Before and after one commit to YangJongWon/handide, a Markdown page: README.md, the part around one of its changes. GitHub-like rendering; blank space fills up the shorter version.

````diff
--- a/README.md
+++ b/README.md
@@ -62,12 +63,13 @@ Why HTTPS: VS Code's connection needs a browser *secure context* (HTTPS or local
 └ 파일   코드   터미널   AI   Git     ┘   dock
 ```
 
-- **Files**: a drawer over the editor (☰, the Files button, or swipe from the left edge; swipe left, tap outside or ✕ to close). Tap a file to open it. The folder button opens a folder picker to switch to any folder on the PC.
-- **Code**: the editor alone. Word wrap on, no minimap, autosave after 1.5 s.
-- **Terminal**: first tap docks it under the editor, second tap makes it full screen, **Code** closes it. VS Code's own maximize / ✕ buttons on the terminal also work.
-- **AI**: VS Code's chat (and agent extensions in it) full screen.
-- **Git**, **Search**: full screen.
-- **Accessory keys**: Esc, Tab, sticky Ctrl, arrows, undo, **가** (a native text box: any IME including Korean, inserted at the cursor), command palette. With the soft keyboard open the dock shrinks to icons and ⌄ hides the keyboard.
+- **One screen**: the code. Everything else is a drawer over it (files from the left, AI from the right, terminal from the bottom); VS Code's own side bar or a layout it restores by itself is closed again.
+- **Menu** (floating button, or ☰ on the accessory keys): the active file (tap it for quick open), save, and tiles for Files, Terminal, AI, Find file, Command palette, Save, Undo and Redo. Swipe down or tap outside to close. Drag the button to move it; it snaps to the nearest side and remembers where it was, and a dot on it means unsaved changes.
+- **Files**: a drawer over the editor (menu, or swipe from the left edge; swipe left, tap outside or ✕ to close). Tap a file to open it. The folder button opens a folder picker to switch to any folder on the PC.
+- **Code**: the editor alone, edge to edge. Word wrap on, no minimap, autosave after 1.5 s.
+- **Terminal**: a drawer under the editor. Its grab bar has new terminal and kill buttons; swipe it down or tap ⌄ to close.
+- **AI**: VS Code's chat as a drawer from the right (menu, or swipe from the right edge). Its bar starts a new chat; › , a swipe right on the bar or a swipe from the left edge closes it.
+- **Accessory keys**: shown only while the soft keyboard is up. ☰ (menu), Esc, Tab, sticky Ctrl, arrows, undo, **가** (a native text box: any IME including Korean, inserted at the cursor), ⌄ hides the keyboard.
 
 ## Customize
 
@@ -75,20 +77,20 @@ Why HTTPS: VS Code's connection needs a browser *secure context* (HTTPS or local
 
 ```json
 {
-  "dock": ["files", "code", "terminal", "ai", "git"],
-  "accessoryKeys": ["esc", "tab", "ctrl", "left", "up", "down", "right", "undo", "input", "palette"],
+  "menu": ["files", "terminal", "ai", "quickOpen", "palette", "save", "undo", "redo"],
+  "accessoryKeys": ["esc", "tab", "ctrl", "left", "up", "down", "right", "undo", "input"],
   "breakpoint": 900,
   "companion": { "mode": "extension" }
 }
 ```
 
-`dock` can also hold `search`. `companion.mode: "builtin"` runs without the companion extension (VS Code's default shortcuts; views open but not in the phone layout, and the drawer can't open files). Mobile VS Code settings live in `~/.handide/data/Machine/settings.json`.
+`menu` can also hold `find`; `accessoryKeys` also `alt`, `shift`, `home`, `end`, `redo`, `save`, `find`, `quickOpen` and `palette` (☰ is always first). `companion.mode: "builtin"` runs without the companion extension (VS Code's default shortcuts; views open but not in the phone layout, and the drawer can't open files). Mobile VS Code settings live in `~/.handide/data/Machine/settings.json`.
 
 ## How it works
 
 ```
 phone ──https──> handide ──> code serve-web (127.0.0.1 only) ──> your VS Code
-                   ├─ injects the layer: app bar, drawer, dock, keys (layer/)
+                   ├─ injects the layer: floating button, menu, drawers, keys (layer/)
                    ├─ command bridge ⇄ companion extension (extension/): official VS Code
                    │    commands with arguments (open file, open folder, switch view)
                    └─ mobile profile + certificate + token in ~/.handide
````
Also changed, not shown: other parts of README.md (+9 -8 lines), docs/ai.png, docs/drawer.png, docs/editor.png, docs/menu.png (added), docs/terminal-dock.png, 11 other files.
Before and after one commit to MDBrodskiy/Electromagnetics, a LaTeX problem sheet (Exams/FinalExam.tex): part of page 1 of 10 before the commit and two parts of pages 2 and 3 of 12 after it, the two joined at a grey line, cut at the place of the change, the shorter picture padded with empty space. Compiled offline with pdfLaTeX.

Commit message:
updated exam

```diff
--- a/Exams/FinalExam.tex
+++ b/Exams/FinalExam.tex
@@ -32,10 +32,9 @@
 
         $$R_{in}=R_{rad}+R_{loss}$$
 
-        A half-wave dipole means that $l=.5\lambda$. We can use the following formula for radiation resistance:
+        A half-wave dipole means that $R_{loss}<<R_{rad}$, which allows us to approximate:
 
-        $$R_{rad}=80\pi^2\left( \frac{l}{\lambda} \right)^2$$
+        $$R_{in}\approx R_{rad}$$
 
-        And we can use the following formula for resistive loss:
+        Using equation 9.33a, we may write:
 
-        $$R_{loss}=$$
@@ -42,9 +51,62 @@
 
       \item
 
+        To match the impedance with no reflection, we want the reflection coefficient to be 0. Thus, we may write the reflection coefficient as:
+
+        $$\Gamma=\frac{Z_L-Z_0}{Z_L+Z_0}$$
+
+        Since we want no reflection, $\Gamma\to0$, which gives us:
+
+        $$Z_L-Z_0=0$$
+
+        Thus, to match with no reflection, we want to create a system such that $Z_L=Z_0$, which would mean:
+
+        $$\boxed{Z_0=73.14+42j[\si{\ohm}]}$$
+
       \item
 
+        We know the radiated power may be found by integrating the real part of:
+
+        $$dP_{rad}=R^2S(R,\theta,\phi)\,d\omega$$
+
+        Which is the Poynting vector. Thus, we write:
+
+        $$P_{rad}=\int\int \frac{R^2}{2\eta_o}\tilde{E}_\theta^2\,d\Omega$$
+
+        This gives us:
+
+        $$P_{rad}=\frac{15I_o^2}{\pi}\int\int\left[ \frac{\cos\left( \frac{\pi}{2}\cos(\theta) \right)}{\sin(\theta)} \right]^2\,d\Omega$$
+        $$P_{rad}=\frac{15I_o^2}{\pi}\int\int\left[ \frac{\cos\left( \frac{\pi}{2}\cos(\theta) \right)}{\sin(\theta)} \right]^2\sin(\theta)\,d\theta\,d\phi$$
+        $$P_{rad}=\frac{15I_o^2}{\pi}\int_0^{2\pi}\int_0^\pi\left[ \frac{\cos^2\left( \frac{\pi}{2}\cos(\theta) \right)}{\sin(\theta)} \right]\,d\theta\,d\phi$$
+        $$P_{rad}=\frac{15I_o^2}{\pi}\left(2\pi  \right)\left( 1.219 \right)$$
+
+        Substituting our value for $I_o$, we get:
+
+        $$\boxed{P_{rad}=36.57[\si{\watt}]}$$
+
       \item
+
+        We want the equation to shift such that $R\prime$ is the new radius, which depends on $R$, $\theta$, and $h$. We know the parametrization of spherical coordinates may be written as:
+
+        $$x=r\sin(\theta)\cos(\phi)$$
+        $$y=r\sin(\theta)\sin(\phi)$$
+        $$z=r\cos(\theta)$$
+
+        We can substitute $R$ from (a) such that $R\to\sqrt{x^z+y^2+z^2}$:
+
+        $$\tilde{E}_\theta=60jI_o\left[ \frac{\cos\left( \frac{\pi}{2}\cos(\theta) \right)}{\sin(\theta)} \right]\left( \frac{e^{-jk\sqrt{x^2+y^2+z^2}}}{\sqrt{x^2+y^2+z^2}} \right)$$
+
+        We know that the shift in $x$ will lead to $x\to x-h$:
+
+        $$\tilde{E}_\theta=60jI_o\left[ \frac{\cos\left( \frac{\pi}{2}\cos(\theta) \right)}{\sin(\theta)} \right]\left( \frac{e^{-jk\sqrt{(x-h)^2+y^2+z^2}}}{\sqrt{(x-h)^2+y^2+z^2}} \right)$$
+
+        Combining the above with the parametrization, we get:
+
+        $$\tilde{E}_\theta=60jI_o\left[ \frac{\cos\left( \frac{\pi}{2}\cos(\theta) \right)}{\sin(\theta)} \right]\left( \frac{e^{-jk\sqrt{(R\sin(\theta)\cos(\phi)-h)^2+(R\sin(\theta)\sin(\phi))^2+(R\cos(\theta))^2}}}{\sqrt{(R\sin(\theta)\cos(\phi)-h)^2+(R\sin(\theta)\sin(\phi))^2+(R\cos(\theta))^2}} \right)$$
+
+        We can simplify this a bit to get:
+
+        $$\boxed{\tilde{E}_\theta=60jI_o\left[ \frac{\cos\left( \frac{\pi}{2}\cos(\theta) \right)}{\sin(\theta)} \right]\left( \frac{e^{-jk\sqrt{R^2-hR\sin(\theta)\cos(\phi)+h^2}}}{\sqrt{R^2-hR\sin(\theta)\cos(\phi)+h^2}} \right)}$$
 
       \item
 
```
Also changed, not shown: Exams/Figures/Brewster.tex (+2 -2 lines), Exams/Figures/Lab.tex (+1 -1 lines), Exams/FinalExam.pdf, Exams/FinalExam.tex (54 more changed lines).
--------------------------------------------------
**WHAT THE TASK REQUIRES:**
From the line that has "editor (menu, or" through the line that has "tap ⌄ to close.", copy every line exactly as it appears above, and leave out all others.

**SOLUTION TO THIS PROBLEM:**
+- **Files**: a drawer over the editor (menu, or swipe from the left edge; swipe left, tap outside or ✕ to close). Tap a file to open it. The folder button opens a folder picker to switch to any folder on the PC.
+- **Code**: the editor alone, edge to edge. Word wrap on, no minimap, autosave after 1.5 s.
+- **Terminal**: a drawer under the editor. Its grab bar has new terminal and kill buttons; swipe it down or tap ⌄ to close.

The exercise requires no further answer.